Records for this exercise section start

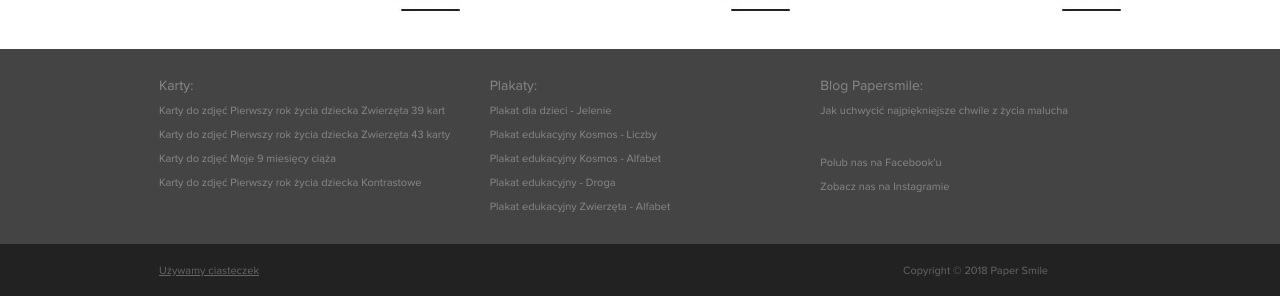
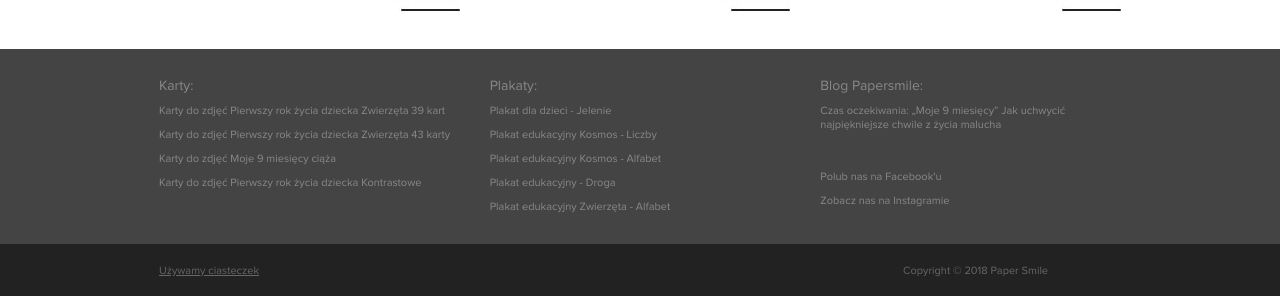
Before and after one commit to lukaszkomar/papersmile.pl, a Jekyll site: the page built from index.html, in a window 1280 px wide. Shown: the part 1230-1526 px from the top of the page. Built offline with Jekyll 4.4.1, drawn with Linux system fonts in a browser that asks for light colours; nearby versions of some CDN libraries.

Commit message:
new blog post

```diff
--- a/_includes/footer.html
+++ b/_includes/footer.html
@@ -26,6 +26,9 @@
         <div class="col-md-4 col-12">
           <h5><a href="http://blog.papersmile.pl/" target="_blank">Blog Papersmile:</a></h5>
           <p>
+            <a href="http://blog.papersmile.pl/czas-oczekiwania-moje-9-miesiecy/" target="_blank">
+              Czas oczekiwania: „Moje 9 miesięcy”
+            </a>
             <a href="http://blog.papersmile.pl/jak-uchwycic-najpiekniejsze-chwile-z-zycia-malucha/" target="_blank">
               Jak uchwycić najpiękniejsze chwile z życia malucha
             </a>
```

Records for this exercise section end

## What is being asked
The answer should consist of all the records, duplicated exactly, with no images included.

## Answer space
Before and after one commit to lukaszkomar/papersmile.pl, a Jekyll site: the page built from index.html, in a window 1280 px wide. Shown: the part 1230-1526 px from the top of the page. Built offline with Jekyll 4.4.1, drawn with Linux system fonts in a browser that asks for light colours; nearby versions of some CDN libraries.

Commit message:
new blog post

```diff
--- a/_includes/footer.html
+++ b/_includes/footer.html
@@ -26,6 +26,9 @@
         <div class="col-md-4 col-12">
           <h5><a href="http://blog.papersmile.pl/" target="_blank">Blog Papersmile:</a></h5>
           <p>
+            <a href="http://blog.papersmile.pl/czas-oczekiwania-moje-9-miesiecy/" target="_blank">
+              Czas oczekiwania: „Moje 9 miesięcy”
+            </a>
             <a href="http://blog.papersmile.pl/jak-uchwycic-najpiekniejsze-chwile-z-zycia-malucha/" target="_blank">
               Jak uchwycić najpiękniejsze chwile z życia malucha
             </a>
```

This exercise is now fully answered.